▸ **Directions**
Please copy the listing that follows exactly, leaving out any pictures.
[Dataset records]
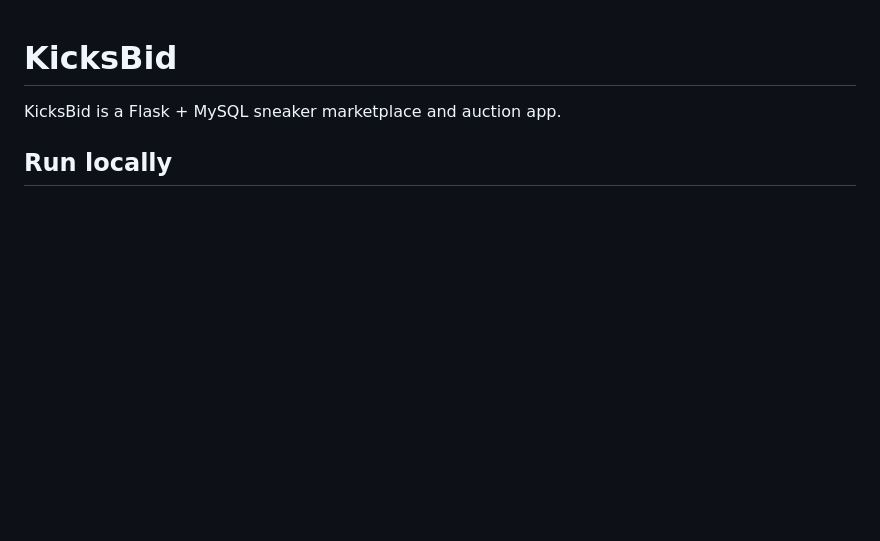
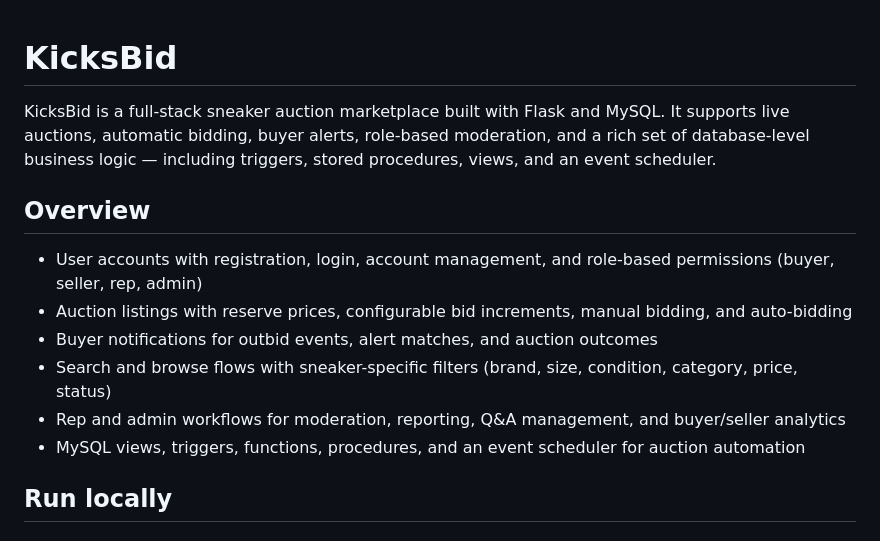
Before and after one commit to Anish0104/kicksbid, a Markdown page: README.md, the part around the change. Rendered like a GitHub page; blank space fills up the shorter version.

Commit message:
update project description and add overview section

```diff
--- a/README.md
+++ b/README.md
@@ -1,6 +1,15 @@
 # KicksBid
 
-KicksBid is a Flask + MySQL sneaker marketplace and auction app.
+KicksBid is a full-stack sneaker auction marketplace built with Flask and MySQL. It supports live auctions, automatic bidding, buyer alerts, role-based moderation, and a rich set of database-level business logic — including triggers, stored procedures, views, and an event scheduler.
+
+## Overview
+
+- User accounts with registration, login, account management, and role-based permissions (buyer, seller, rep, admin)
+- Auction listings with reserve prices, configurable bid increments, manual bidding, and auto-bidding
+- Buyer notifications for outbid events, alert matches, and auction outcomes
+- Search and browse flows with sneaker-specific filters (brand, size, condition, category, price, status)
+- Rep and admin workflows for moderation, reporting, Q&A management, and buyer/seller analytics
+- MySQL views, triggers, functions, procedures, and an event scheduler for auction automation
 
 ## Run locally
 
```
[/Dataset records]
▸ **Answer for the task**
Before and after one commit to Anish0104/kicksbid, a Markdown page: README.md, the part around the change. Rendered like a GitHub page; blank space fills up the shorter version.

Commit message:
update project description and add overview section

```diff
--- a/README.md
+++ b/README.md
@@ -1,6 +1,15 @@
 # KicksBid
 
-KicksBid is a Flask + MySQL sneaker marketplace and auction app.
+KicksBid is a full-stack sneaker auction marketplace built with Flask and MySQL. It supports live auctions, automatic bidding, buyer alerts, role-based moderation, and a rich set of database-level business logic — including triggers, stored procedures, views, and an event scheduler.
+
+## Overview
+
+- User accounts with registration, login, account management, and role-based permissions (buyer, seller, rep, admin)
+- Auction listings with reserve prices, configurable bid increments, manual bidding, and auto-bidding
+- Buyer notifications for outbid events, alert matches, and auction outcomes
+- Search and browse flows with sneaker-specific filters (brand, size, condition, category, price, status)
+- Rep and admin workflows for moderation, reporting, Q&A management, and buyer/seller analytics
+- MySQL views, triggers, functions, procedures, and an event scheduler for auction automation
 
 ## Run locally
 
```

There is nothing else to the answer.